> **Task**: When you respond, restate each record exactly as it is given.

Data excerpts
▬▬▬▬▬▬▬▬▬▬

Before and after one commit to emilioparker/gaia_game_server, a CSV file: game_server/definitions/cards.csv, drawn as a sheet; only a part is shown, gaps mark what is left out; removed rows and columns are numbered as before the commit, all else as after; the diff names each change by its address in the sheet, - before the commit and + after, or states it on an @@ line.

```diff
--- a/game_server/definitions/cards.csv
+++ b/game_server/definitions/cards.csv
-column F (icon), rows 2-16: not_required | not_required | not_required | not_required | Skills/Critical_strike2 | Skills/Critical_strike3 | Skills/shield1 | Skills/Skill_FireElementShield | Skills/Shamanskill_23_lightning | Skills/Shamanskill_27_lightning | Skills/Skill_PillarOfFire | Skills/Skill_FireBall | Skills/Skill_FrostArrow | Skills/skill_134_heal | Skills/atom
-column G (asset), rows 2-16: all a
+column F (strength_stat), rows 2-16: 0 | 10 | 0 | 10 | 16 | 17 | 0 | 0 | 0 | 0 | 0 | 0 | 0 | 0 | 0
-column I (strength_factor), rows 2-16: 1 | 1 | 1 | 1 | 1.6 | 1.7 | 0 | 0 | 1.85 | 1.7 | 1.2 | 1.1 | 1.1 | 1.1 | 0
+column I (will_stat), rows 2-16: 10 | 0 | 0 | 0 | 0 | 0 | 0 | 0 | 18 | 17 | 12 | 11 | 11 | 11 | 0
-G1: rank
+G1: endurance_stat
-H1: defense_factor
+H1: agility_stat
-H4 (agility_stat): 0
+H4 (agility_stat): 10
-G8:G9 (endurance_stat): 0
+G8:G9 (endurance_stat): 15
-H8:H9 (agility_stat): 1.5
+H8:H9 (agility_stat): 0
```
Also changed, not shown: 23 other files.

▬▬▬▬▬▬▬▬▬▬

> **Solution to this task**:
Before and after one commit to emilioparker/gaia_game_server, a CSV file: game_server/definitions/cards.csv, drawn as a sheet; only a part is shown, gaps mark what is left out; removed rows and columns are numbered as before the commit, all else as after; the diff names each change by its address in the sheet, - before the commit and + after, or states it on an @@ line.

```diff
--- a/game_server/definitions/cards.csv
+++ b/game_server/definitions/cards.csv
-column F (icon), rows 2-16: not_required | not_required | not_required | not_required | Skills/Critical_strike2 | Skills/Critical_strike3 | Skills/shield1 | Skills/Skill_FireElementShield | Skills/Shamanskill_23_lightning | Skills/Shamanskill_27_lightning | Skills/Skill_PillarOfFire | Skills/Skill_FireBall | Skills/Skill_FrostArrow | Skills/skill_134_heal | Skills/atom
-column G (asset), rows 2-16: all a
+column F (strength_stat), rows 2-16: 0 | 10 | 0 | 10 | 16 | 17 | 0 | 0 | 0 | 0 | 0 | 0 | 0 | 0 | 0
-column I (strength_factor), rows 2-16: 1 | 1 | 1 | 1 | 1.6 | 1.7 | 0 | 0 | 1.85 | 1.7 | 1.2 | 1.1 | 1.1 | 1.1 | 0
+column I (will_stat), rows 2-16: 10 | 0 | 0 | 0 | 0 | 0 | 0 | 0 | 18 | 17 | 12 | 11 | 11 | 11 | 0
-G1: rank
+G1: endurance_stat
-H1: defense_factor
+H1: agility_stat
-H4 (agility_stat): 0
+H4 (agility_stat): 10
-G8:G9 (endurance_stat): 0
+G8:G9 (endurance_stat): 15
-H8:H9 (agility_stat): 1.5
+H8:H9 (agility_stat): 0
```
Also changed, not shown: 23 other files.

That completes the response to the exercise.